__Supplied records__:

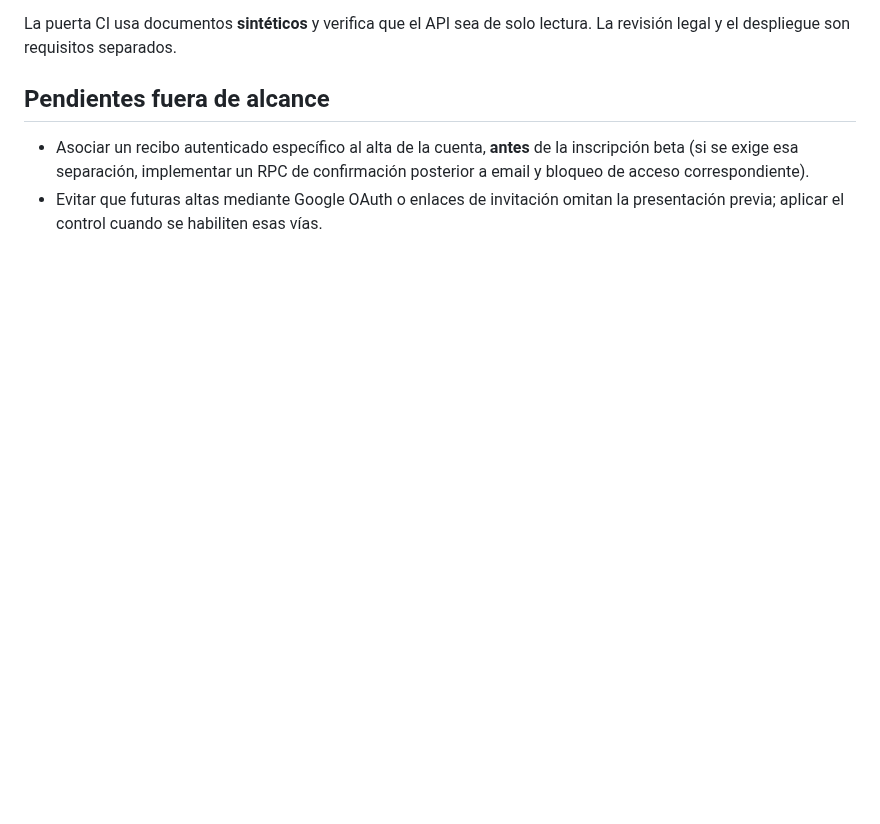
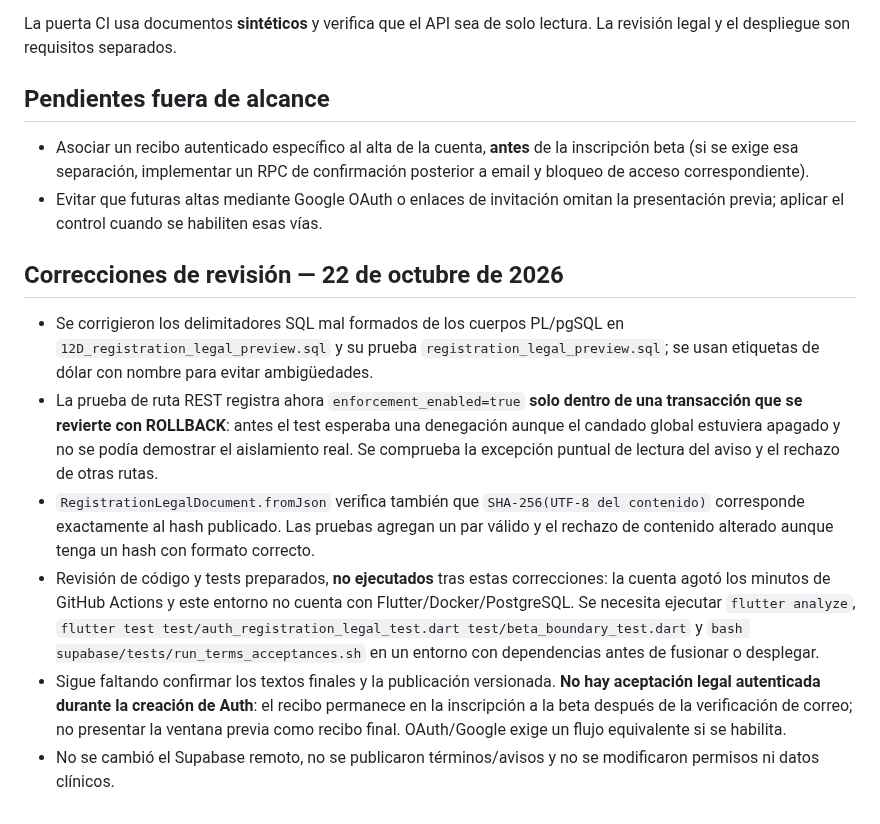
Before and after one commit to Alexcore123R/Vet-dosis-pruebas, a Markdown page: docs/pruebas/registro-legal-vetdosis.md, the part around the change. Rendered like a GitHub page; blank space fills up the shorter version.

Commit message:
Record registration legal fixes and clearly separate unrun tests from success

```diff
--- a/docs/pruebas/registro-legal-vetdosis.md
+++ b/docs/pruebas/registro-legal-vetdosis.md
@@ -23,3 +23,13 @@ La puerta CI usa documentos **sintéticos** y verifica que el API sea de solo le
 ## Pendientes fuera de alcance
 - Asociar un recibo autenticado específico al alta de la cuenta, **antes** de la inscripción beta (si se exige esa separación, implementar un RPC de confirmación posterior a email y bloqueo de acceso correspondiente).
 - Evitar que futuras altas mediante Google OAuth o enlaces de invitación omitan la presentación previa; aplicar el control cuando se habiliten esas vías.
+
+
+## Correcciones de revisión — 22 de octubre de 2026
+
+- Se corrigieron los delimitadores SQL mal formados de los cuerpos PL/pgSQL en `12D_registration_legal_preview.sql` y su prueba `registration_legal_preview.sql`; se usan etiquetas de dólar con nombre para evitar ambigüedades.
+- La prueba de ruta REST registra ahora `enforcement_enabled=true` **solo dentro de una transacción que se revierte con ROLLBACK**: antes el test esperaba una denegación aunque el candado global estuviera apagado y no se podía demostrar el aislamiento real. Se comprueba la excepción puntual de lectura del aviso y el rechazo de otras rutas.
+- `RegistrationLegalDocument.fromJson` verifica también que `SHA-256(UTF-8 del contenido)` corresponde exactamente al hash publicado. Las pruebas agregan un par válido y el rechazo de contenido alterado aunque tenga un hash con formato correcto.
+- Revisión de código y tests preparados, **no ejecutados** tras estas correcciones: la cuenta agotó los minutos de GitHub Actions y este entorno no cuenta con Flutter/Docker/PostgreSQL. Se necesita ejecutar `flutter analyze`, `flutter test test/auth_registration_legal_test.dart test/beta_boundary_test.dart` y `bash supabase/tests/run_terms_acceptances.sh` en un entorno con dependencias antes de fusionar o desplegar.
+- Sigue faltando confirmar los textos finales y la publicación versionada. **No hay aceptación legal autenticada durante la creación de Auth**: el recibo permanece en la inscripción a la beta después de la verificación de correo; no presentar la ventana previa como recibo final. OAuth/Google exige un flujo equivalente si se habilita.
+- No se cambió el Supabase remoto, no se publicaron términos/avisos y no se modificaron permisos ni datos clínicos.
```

__What you should do__: Reproduce every record above exactly as given, excluding pictures from the result.

__Solution__:
Before and after one commit to Alexcore123R/Vet-dosis-pruebas, a Markdown page: docs/pruebas/registro-legal-vetdosis.md, the part around the change. Rendered like a GitHub page; blank space fills up the shorter version.

Commit message:
Record registration legal fixes and clearly separate unrun tests from success

```diff
--- a/docs/pruebas/registro-legal-vetdosis.md
+++ b/docs/pruebas/registro-legal-vetdosis.md
@@ -23,3 +23,13 @@ La puerta CI usa documentos **sintéticos** y verifica que el API sea de solo le
 ## Pendientes fuera de alcance
 - Asociar un recibo autenticado específico al alta de la cuenta, **antes** de la inscripción beta (si se exige esa separación, implementar un RPC de confirmación posterior a email y bloqueo de acceso correspondiente).
 - Evitar que futuras altas mediante Google OAuth o enlaces de invitación omitan la presentación previa; aplicar el control cuando se habiliten esas vías.
+
+
+## Correcciones de revisión — 22 de octubre de 2026
+
+- Se corrigieron los delimitadores SQL mal formados de los cuerpos PL/pgSQL en `12D_registration_legal_preview.sql` y su prueba `registration_legal_preview.sql`; se usan etiquetas de dólar con nombre para evitar ambigüedades.
+- La prueba de ruta REST registra ahora `enforcement_enabled=true` **solo dentro de una transacción que se revierte con ROLLBACK**: antes el test esperaba una denegación aunque el candado global estuviera apagado y no se podía demostrar el aislamiento real. Se comprueba la excepción puntual de lectura del aviso y el rechazo de otras rutas.
+- `RegistrationLegalDocument.fromJson` verifica también que `SHA-256(UTF-8 del contenido)` corresponde exactamente al hash publicado. Las pruebas agregan un par válido y el rechazo de contenido alterado aunque tenga un hash con formato correcto.
+- Revisión de código y tests preparados, **no ejecutados** tras estas correcciones: la cuenta agotó los minutos de GitHub Actions y este entorno no cuenta con Flutter/Docker/PostgreSQL. Se necesita ejecutar `flutter analyze`, `flutter test test/auth_registration_legal_test.dart test/beta_boundary_test.dart` y `bash supabase/tests/run_terms_acceptances.sh` en un entorno con dependencias antes de fusionar o desplegar.
+- Sigue faltando confirmar los textos finales y la publicación versionada. **No hay aceptación legal autenticada durante la creación de Auth**: el recibo permanece en la inscripción a la beta después de la verificación de correo; no presentar la ventana previa como recibo final. OAuth/Google exige un flujo equivalente si se habilita.
+- No se cambió el Supabase remoto, no se publicaron términos/avisos y no se modificaron permisos ni datos clínicos.
```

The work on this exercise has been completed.